:: DATA
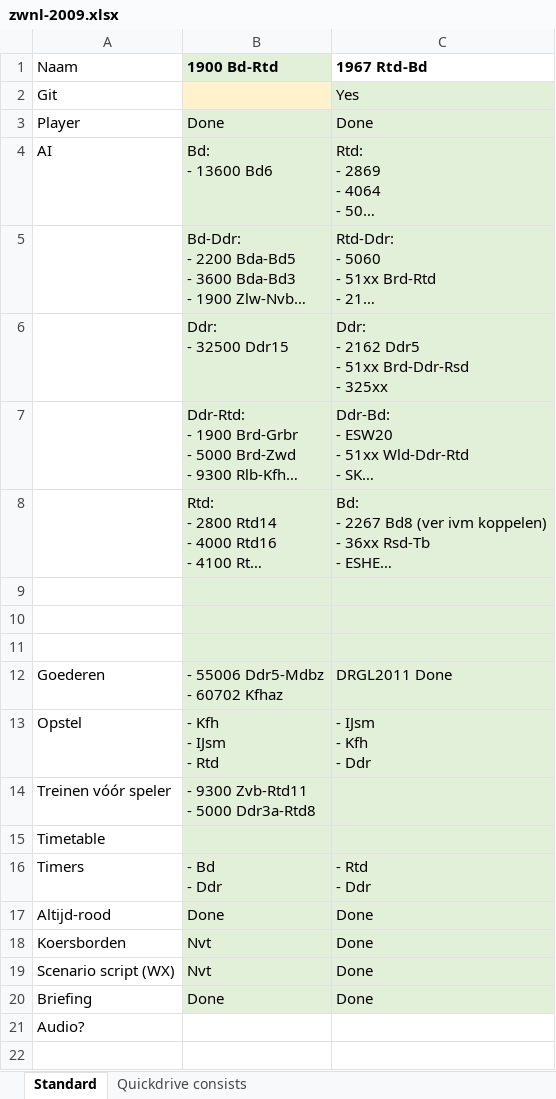
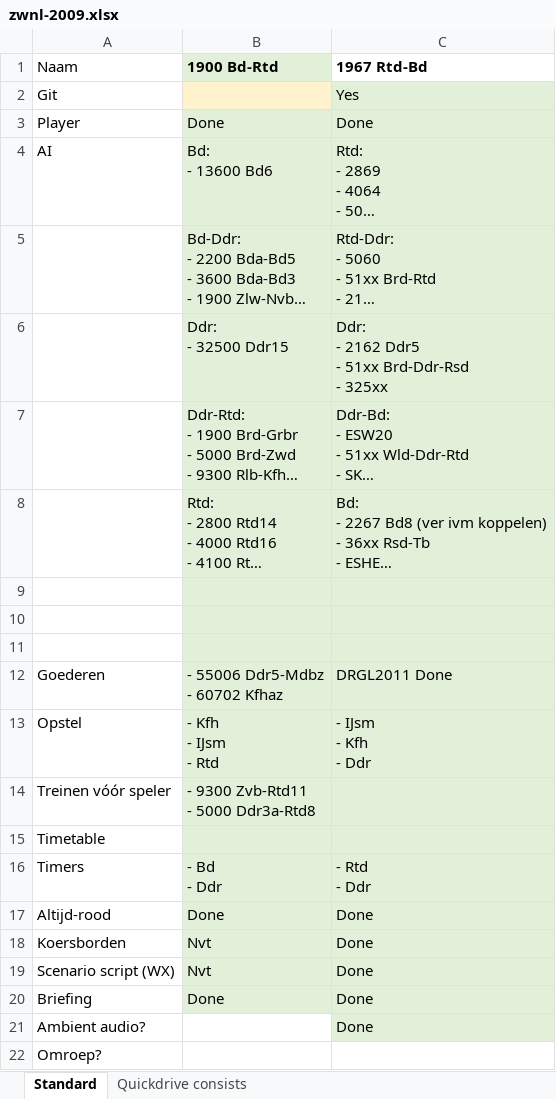
Before and after one commit to tomvand/railworks-quickdrive-nl, an Excel workbook: zwnl-2009.xlsx, sheet Standard, drawn as a sheet; long unchanged cells end in …; values as stored, in another font and other column widths than the file's, no borders; addresses are those after the commit; the diff names each change by its address in the sheet, - before the commit and + after, or states it on an @@ line.

Commit message:
Mark ZWNL 1967 as finished

```diff
--- a/zwnl-2009.xlsx (sheet Standard)
+++ b/zwnl-2009.xlsx (sheet Standard)
+row 21: Ambient audio? |  | Done
-A22 (Naam): Audio?
+A22 (Naam): Omroep?
```
Also changed, not shown: 8 other files.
::::
[EXERCISE]
Return precisely the lines of the records, starting with the line that holds "Mark ZWNL 1967 as finished" and ending with the last one.

[TASK SOLUTION]
Mark ZWNL 1967 as finished

```diff
--- a/zwnl-2009.xlsx (sheet Standard)
+++ b/zwnl-2009.xlsx (sheet Standard)
+row 21: Ambient audio? |  | Done
-A22 (Naam): Audio?
+A22 (Naam): Omroep?
```
Also changed, not shown: 8 other files.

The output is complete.